A fully funded PhD studentship is available to work under the co-supervision of Dr Giorgio Volpe and Dr Matthew Blunt on the experimental development of a controllable printing method to deposit and self-assemble 2 dimensional Covalent Organic Frameworks (2D-COFs).
Two-dimensional covalent–organic frameworks (2D-COFs) are materials that have seen increased interest in recent years because of their potential for technological applications including: optical devices, electrocatalysts and sensors. The directionality and alignment of domains over extended areas within 2D-COF thin-films is particularly important as these structural parameters determine the directional electrical conductivity of the material. However, current methods for 2D-COF thin-film growth (e.g. solvothermal synthesis and solid-vapour phase growth) are intrinsically limited by a lack of flexibility and control over the directionality with which molecules are deposited, and then incorporated within a growing 2D-COF layer. The aim of this project is to develop a novel route to the controlled self-assembly of 2D-COF precursor molecules at liquid-liquid and solid-liquid interfaces for the growth of highly aligned 2D-COF layers. For this purpose, we plan to adapt a method that we have recently devised, where controllable deposits of materials in evaporating droplets can be printed onto a surface via contactless manipulation by means of a local source of solvent vapour. The characterization of the self-assembled structures will be performed with a combination of techniques, including optical microscopy, scanning tunneling microscopy (STM) and X-ray photoelectron spectroscopy (XPS).

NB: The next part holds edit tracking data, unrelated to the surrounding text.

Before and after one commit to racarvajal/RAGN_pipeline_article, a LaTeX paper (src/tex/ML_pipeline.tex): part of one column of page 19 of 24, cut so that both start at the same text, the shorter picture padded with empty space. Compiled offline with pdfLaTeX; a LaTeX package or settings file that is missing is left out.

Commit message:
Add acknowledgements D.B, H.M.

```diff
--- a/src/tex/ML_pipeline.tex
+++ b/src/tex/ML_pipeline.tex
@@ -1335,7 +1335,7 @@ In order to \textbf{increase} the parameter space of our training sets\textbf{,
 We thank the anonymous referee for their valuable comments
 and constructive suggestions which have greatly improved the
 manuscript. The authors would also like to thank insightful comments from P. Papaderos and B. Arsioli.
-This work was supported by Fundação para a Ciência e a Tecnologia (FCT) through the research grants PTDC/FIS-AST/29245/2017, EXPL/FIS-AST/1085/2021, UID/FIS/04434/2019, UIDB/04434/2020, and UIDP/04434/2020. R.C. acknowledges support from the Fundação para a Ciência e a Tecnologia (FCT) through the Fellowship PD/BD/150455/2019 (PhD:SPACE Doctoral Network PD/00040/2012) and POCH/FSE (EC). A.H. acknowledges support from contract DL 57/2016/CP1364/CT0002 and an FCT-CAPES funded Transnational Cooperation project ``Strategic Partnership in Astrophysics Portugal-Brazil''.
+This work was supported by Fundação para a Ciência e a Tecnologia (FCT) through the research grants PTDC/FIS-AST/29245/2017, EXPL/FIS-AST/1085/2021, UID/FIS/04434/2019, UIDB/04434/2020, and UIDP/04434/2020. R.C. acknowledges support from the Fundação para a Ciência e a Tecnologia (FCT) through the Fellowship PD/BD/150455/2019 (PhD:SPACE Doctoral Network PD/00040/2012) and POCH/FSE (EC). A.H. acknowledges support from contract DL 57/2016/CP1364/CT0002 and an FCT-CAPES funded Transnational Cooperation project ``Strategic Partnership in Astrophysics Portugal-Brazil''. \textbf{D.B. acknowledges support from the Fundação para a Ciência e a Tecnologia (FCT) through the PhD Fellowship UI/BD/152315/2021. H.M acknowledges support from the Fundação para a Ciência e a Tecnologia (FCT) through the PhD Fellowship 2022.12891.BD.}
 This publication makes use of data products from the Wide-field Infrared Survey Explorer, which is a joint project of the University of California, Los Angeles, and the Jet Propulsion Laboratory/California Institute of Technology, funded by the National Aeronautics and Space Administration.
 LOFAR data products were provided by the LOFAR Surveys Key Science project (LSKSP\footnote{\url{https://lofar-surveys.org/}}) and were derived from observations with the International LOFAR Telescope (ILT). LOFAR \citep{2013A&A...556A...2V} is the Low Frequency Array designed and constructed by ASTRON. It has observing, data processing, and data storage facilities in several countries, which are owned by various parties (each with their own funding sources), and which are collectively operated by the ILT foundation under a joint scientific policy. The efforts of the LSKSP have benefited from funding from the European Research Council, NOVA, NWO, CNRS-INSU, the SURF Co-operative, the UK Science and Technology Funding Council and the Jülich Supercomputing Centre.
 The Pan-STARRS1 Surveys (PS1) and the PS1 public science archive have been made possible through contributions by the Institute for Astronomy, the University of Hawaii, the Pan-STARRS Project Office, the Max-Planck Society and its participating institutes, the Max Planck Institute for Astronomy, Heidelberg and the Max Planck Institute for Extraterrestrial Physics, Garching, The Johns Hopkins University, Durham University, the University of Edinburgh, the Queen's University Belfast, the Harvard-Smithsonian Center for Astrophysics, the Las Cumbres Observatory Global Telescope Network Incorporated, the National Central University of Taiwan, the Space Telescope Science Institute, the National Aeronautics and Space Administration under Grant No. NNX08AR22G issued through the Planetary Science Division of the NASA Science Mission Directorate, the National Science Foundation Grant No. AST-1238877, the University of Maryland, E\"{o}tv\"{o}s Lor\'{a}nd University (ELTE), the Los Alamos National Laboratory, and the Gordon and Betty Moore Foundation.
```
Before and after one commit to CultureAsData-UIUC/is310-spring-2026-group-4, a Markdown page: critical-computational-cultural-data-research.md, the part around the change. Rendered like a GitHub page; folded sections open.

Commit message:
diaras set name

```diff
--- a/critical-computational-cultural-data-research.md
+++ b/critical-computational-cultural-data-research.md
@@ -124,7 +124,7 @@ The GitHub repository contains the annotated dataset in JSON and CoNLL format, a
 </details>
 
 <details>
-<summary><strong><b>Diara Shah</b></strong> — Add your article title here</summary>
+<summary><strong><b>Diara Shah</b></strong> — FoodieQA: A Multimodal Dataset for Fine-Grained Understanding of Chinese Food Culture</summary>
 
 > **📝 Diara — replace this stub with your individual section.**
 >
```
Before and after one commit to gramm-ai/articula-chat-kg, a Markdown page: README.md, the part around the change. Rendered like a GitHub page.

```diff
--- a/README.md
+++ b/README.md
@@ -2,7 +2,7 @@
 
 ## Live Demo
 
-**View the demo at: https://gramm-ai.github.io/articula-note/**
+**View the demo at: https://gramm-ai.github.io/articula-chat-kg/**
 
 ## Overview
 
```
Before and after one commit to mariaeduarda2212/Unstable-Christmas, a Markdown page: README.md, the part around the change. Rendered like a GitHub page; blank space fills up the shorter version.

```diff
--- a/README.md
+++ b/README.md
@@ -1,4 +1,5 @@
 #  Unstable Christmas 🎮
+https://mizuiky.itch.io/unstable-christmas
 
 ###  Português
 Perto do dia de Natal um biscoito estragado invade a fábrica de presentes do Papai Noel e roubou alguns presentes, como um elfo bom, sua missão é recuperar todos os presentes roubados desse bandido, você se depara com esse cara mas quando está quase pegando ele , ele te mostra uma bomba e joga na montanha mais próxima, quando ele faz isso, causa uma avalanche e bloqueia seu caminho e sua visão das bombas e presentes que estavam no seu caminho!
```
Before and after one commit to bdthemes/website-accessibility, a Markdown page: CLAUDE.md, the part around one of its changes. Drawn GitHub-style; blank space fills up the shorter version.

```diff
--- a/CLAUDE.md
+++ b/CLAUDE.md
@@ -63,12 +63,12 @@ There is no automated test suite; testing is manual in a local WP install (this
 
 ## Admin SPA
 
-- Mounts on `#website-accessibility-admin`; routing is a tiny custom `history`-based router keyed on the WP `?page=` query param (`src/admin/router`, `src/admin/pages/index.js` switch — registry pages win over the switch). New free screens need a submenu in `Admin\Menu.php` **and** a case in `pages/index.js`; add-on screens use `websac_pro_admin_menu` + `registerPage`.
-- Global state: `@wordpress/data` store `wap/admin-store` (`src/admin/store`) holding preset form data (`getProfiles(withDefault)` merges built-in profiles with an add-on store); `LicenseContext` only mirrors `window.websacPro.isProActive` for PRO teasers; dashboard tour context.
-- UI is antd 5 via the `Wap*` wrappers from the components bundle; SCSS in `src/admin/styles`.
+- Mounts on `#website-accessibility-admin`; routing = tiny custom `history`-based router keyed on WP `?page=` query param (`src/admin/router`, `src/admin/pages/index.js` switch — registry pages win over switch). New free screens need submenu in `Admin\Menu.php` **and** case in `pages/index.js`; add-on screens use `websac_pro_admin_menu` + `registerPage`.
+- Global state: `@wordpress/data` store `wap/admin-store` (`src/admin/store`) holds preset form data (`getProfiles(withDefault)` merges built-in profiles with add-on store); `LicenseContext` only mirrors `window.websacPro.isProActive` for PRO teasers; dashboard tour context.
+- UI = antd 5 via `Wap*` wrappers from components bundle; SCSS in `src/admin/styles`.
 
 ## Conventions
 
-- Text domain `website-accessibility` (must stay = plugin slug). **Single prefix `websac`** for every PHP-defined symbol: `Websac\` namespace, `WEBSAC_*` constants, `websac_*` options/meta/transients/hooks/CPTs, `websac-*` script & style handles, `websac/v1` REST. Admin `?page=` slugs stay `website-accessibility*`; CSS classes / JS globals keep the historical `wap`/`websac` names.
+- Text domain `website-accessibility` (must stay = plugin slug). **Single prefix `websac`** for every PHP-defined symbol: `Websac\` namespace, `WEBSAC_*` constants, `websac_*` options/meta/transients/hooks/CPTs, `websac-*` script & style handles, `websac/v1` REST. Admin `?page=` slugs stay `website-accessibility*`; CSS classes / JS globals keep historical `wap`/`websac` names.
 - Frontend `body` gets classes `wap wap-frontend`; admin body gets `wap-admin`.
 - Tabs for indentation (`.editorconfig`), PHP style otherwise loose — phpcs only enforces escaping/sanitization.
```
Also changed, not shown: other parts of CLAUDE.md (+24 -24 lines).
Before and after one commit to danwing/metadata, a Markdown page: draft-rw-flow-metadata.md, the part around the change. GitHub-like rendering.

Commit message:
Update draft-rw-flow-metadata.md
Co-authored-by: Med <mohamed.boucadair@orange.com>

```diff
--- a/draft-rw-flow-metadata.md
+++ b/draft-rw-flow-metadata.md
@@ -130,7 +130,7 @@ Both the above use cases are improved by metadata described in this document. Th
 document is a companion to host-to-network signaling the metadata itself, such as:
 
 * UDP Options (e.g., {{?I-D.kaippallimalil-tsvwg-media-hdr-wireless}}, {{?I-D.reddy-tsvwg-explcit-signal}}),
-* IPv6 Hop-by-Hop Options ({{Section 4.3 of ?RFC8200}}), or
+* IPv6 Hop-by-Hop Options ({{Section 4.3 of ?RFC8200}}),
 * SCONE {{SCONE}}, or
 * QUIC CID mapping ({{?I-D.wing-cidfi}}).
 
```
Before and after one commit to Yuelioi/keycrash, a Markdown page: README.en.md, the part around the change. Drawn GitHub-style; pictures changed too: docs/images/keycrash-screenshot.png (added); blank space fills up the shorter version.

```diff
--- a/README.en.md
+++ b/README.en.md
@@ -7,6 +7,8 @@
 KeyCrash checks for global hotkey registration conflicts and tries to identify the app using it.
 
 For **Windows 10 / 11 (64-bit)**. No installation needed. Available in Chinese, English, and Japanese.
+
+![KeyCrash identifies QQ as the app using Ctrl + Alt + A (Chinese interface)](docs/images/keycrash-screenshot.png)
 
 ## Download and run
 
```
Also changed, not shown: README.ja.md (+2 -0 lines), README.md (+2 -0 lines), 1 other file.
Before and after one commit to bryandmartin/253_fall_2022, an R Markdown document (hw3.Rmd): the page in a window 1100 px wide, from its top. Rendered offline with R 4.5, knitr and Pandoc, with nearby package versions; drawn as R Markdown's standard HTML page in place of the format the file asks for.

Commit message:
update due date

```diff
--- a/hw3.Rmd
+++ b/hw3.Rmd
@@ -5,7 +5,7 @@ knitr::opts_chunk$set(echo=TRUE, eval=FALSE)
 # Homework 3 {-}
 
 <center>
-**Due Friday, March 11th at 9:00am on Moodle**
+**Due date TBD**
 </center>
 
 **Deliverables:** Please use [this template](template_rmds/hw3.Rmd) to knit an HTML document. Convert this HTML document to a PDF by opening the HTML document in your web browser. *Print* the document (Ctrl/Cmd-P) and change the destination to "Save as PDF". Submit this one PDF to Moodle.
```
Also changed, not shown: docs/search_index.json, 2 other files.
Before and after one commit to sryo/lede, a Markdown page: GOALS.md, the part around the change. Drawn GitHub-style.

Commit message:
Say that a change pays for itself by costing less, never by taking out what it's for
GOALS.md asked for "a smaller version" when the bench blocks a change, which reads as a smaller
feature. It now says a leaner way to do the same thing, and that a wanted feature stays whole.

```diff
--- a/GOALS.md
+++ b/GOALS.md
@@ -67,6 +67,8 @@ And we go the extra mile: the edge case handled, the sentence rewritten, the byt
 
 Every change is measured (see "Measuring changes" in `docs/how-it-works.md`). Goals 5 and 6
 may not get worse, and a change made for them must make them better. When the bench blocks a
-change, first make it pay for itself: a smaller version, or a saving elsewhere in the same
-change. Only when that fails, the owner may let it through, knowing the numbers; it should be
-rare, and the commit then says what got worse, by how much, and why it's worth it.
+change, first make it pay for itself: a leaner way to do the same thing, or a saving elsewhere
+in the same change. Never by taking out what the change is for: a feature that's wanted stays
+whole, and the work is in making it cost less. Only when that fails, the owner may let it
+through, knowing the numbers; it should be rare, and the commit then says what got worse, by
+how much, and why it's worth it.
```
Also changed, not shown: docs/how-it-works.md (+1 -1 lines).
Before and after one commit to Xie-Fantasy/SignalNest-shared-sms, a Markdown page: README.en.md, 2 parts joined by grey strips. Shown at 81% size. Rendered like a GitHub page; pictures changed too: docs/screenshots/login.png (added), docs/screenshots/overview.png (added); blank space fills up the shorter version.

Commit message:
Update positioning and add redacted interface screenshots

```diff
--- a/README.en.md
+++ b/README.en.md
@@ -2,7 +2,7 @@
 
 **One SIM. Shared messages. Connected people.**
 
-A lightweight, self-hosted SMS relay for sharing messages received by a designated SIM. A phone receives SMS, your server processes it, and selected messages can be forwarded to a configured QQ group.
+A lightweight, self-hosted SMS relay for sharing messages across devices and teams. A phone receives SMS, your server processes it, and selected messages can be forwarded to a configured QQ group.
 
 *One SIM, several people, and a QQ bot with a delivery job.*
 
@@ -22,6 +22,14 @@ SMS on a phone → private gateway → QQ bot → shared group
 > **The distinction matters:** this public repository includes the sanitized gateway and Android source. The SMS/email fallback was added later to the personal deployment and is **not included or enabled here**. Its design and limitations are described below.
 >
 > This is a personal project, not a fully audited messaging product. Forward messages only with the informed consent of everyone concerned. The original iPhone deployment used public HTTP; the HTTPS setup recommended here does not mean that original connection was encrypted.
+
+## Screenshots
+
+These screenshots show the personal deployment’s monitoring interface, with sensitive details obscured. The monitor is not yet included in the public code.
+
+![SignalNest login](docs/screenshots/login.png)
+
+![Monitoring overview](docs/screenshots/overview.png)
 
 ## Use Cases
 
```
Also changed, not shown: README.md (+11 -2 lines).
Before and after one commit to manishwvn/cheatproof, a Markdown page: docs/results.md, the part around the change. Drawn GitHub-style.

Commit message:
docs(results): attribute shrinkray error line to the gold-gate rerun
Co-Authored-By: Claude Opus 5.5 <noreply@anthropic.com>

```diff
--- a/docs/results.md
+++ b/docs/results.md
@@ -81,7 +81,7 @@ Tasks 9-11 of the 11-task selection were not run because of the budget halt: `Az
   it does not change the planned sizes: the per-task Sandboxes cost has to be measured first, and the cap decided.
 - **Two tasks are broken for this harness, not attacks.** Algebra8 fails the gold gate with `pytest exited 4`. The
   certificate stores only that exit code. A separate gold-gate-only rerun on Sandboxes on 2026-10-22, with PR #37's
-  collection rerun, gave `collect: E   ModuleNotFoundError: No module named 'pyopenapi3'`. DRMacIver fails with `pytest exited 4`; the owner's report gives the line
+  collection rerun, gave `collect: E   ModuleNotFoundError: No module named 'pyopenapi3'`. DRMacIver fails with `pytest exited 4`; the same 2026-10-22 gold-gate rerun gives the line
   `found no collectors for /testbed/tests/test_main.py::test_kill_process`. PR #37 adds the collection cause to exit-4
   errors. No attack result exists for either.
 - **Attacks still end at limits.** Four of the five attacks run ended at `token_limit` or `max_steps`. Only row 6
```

The successful applicant should have or expect to achieve a Masters-level degree (1st or 2:1) in a relevant subject, e.g. Physical Chemistry, Physics, Chemical Engineering, Natural Science or Materials Science, and an interest in working at the interface between different disciplines of physical chemistry, including soft matter and self-assembly. The successful applicant will demonstrate strong interest and self-motivation in the subject, good experimental practice and the ability to think analytically and creatively. Good computer skills as well as presentation and writing skills in English are required. Previous experience in experimental soft matter and programming are desirable.
To apply in first instance, please email a motivation letter, an up-to-date CV and contact details for 2 referees to Dr Giorgio Volpe (firstname.lastname@example.org) and Dr Matthew Blunt (email@example.com) who may also be approached for informal enquires. Ideal starting date: September/October 2019. The application deadline is 31 March 2019 but the position will be closed as soon as a suitable applicant has been selected.
Due to funding restrictions, this studentship is only open to applicants from the UK and EU who have been resident in the UK for at least 3 years preceding their start on the programme or have indefinite leave to remain in the UK.
Suitable candidates will be required to complete an electronic application form at http://www.ucl.ac.uk/prospective-students/graduate/apply. Any admissions queries should be directed to Dr Jadranka Butorac (firstname.lastname@example.org).